This plant is epiphytic, meaning it can be grown entirely without soil. In their native environment, they often grow on trees. However, this doesn't damage the tree at all, as Bird's Nest Ferns take their nutrients from the air around them - they only use trees for support.
They collect and hold water at the center of their rosette. This is why you should be careful if you water your Bird's Nest Bromeliad from the top - you need to ensure that there isn't an excessive amount of water pooling there, as this can lead to bacteria growth.
Bird's Nest Bromeliads like to get some bright light, although you should be careful with full midday sunlight in case it's too hot for your plant, which may scorch it. Try diffusing the light somewhat using, for example, a sheer curtain.

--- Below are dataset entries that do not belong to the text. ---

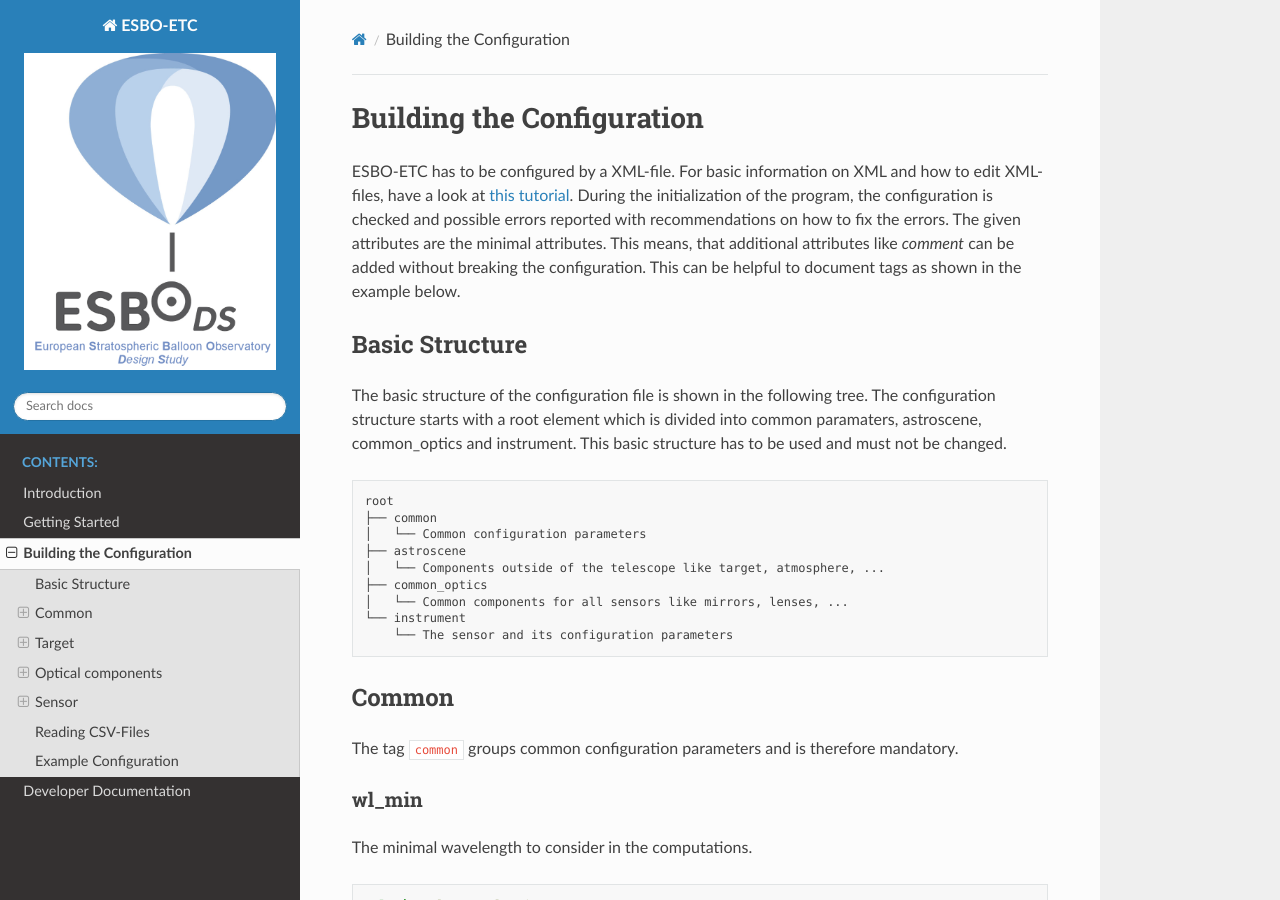
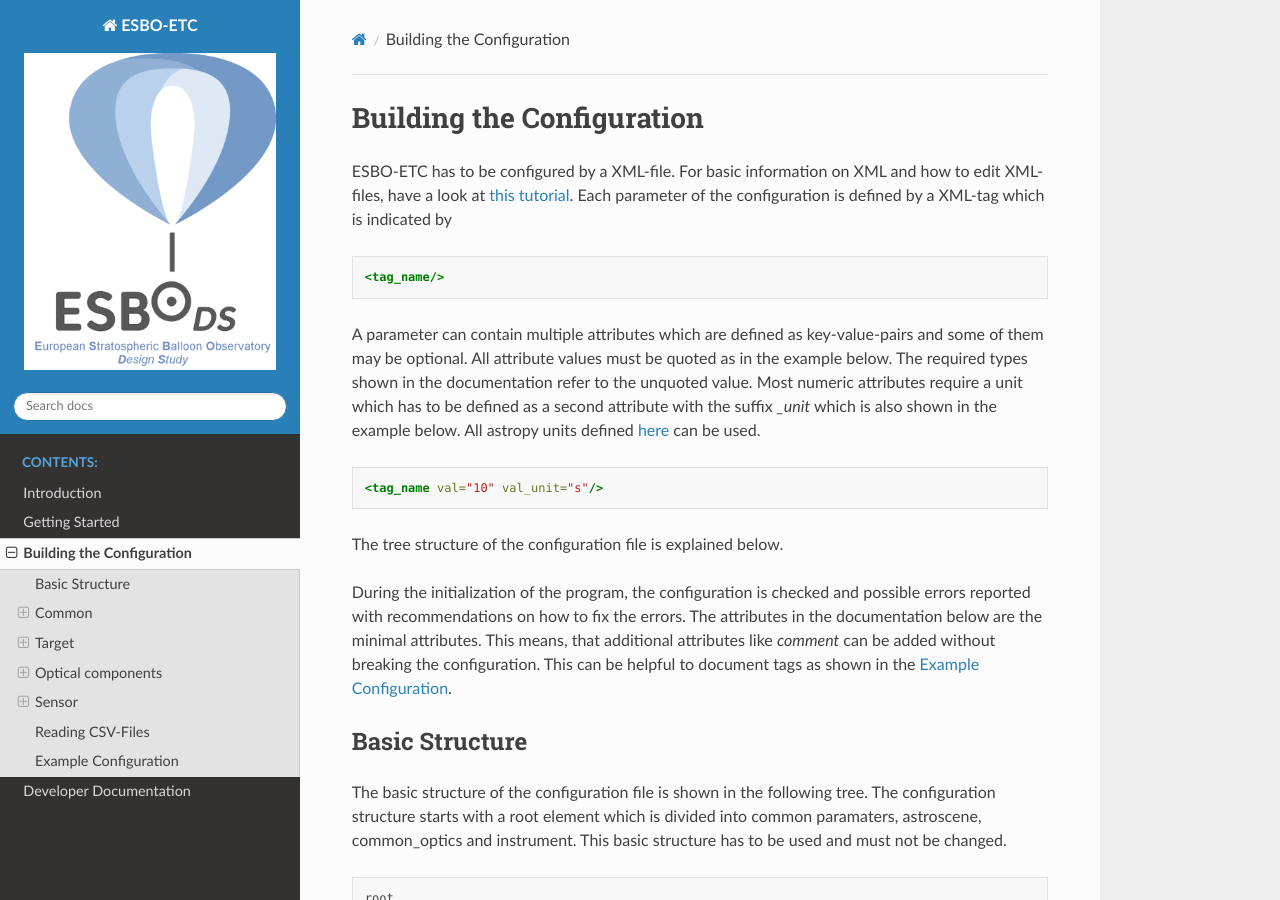
Before and after one commit to LukasK13/ESBO-ETC, a Sphinx documentation site: the page built from docs/source/configuration/configuration.rst, in a window 1280 px wide and 900 px high. Built offline with Sphinx 7.4.7 and the Read the Docs theme 2.0.0, drawn with Linux system fonts in a browser that asks for light colours.

Commit message:
Information on attributes added

```diff
--- a/docs/source/configuration/configuration.rst
+++ b/docs/source/configuration/configuration.rst
@@ -2,10 +2,27 @@
 Building the Configuration
 **************************
 ESBO-ETC has to be configured by a XML-file. For basic information on XML and how to edit XML-files, have a look at
-`this tutorial <https://www.w3schools.com/xml/default.asp>`_. During the initialization of the program,
-the configuration is checked and possible errors reported with recommendations on how to fix the errors.
-The given attributes are the minimal attributes. This means, that additional attributes like *comment* can be added
-without breaking the configuration. This can be helpful to document tags as shown in the example below.
+`this tutorial <https://www.w3schools.com/xml/default.asp>`_.
+Each parameter of the configuration is defined by a XML-tag which is indicated by
+
+.. code-block:: xml
+
+    <tag_name/>
+
+A parameter can contain multiple attributes which are defined as key-value-pairs and some of them may be optional.
+All attribute values must be quoted as in the example below. The required types shown in the documentation refer to the unquoted value.
+Most numeric attributes require a unit which has to be defined as a second attribute with the suffix *_unit* which is also shown in the example below.
+All astropy units defined `here <https://docs.astropy.org/en/stable/units/>`_ can be used.
+
+.. code-block:: xml
+
+    <tag_name val="10" val_unit="s"/>
+
+The tree structure of the configuration file is explained below.
+
+During the initialization of the program, the configuration is checked and possible errors reported with recommendations on how to fix the errors.
+The attributes in the documentation below are the minimal attributes. This means, that additional attributes like *comment* can be added
+without breaking the configuration. This can be helpful to document tags as shown in the :ref:`example_config`.
 
 Basic Structure
 ===============
@@ -66,6 +83,8 @@ In case of structured text, the units of the columns have to be defined in the c
 |             ... |                          ... |
 +-----------------+------------------------------+
 
+.. _example_config:
+
 Example Configuration
 =====================
 
```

If your plant is potted in soil, you need to make sure that it's a very well-draining soil, as Bird's Nest Bromeliads don't like to be waterlogged and they can be susceptible to developing root rot.
Ensure that the environment around your plant is sufficiently humid - as a tropical plant, they love humidity as they're used a rainforest environment.
It's very important to avoid overfertilizing your Bird's Nest Bromeliad, as it's easy to damage the foliage as a result of too much fertilizer. Signs include discoloration (such as yellowing or browning of the leaves), leaf deformation and spots developing on the leaves.
There are around 55 different species of Bird's Nest Bromeliads, although they're all known for their toothy edged, strap-shaped foliage and the rosette formation in which they grow. It's these things that give the Bird's Nest Bromeliad its name, as they're said to look like a typical common bird's nest!
The Bromeliaceae family contains many species - over 3500! One relative of the Bird's Nest Bromeliad is the common pineapple.
Some Bromeliads are terrestrial (meaning that they grow on the ground instead of 'in the air').